Mornings on Classical 91.5 September 5th - 9th

Join Brenda Tremblay for bird song, a little news, and music from six to ten

photo by 05comviaflickr

Monday, September 5

Start Labor Day with pieces by J.S. Bach, John Cage, and Amy Beach

Writer’s Almanac: Why Labor Day started & what it’s become



Tuesday, September 6

Music by Debussy, Paganini, and Beethoven

Composers Datebook: A "well-Krafted" concerto?

Writer’s Almanac: Henry James’ three ways to live

FEATURE  The Rochester City School District dismissed 26 music teachers at the end of the 2010-2011 school year. Sixth grader Zaria Austin explains how this affects her, and Rochester Teachers' Association President Dr. Adam Urbanski discusses how the cuts affect students. Will some music teachers get re-hired this year?


Wednesday, September 7

Pieces by Cole Porter, Samuel Barber, and a Vivaldi violin masterpiece

Composers Datebook: Tallis' 40-voice birthday greeting

Writer’s Almanac: Police notes

FEATURE  You’ll hear from a tenured music teacher who lost her job in a rural district (tentative)


Thursday, September 8

Music of Mozart, Dvorak, and Brahms

Composers Datebook: Davis? Davies? Or Mavis?

FEATURE – TREND WATCH    Singer Allen Hopkins explains how folk music in Rochester has changed over the last forty years. (It’s the 40th anniversary of the Golden Link Society)


Friday, September 9

Pieces by Vaughan Williams, Hummel, and John Field

FEATURE   This Sunday, American composer and conductor René Clausen will lead a choir and orchestra at Lincoln Center in MEMORIAL, a half hour work he wrote honoring the New York City victims of September 11, 2001.  He explains how he set about crafting the work using an unusual, visionary technique.
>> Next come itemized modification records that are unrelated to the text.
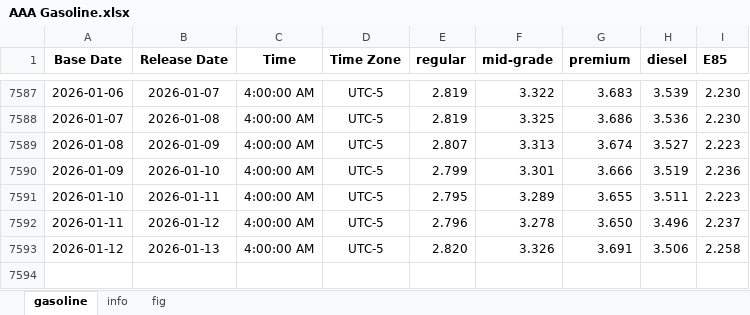
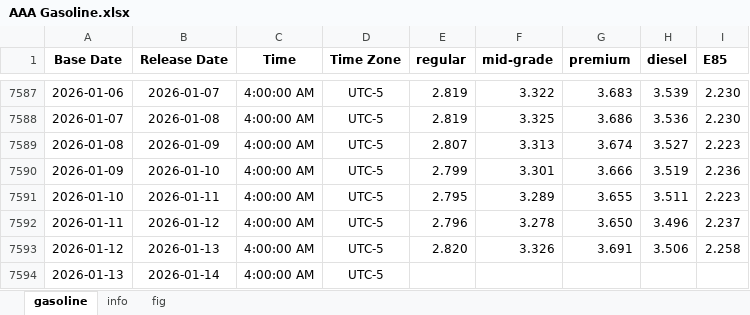
Before and after one commit to Tommylee1013/AlternativeData, an Excel workbook: data/commodity/AAA Gasoline.xlsx, sheet gasoline, drawn as a sheet; only a part is shown, gaps mark what is left out; values as stored, in another font and other column widths than the file's, no borders; the diff names each change by its address in the sheet, - before the commit and + after, or states it on an @@ line.

```diff
--- a/data/commodity/AAA Gasoline.xlsx (sheet gasoline)
+++ b/data/commodity/AAA Gasoline.xlsx (sheet gasoline)
+row 7594: 2026-01-13 | 2026-01-14 | 4:00:00 AM | UTC-5
```
Also changed, not shown: charts or pictures, data/commodity/Lithium.xlsx, data/freight/baltic dry index.xlsx, 8 other files.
Note:  Brenda will join Bob Smith on 1370 Connection at noon us for a special program featuring both memories of 9/11 by performing and creative artists, and the thoughts of scholars including former U of R professor John Mueller (now of Ohio State University) and former Rochester Mayor and now senior RIT faculty member Bill Johnson on how we responded then, and what we learned.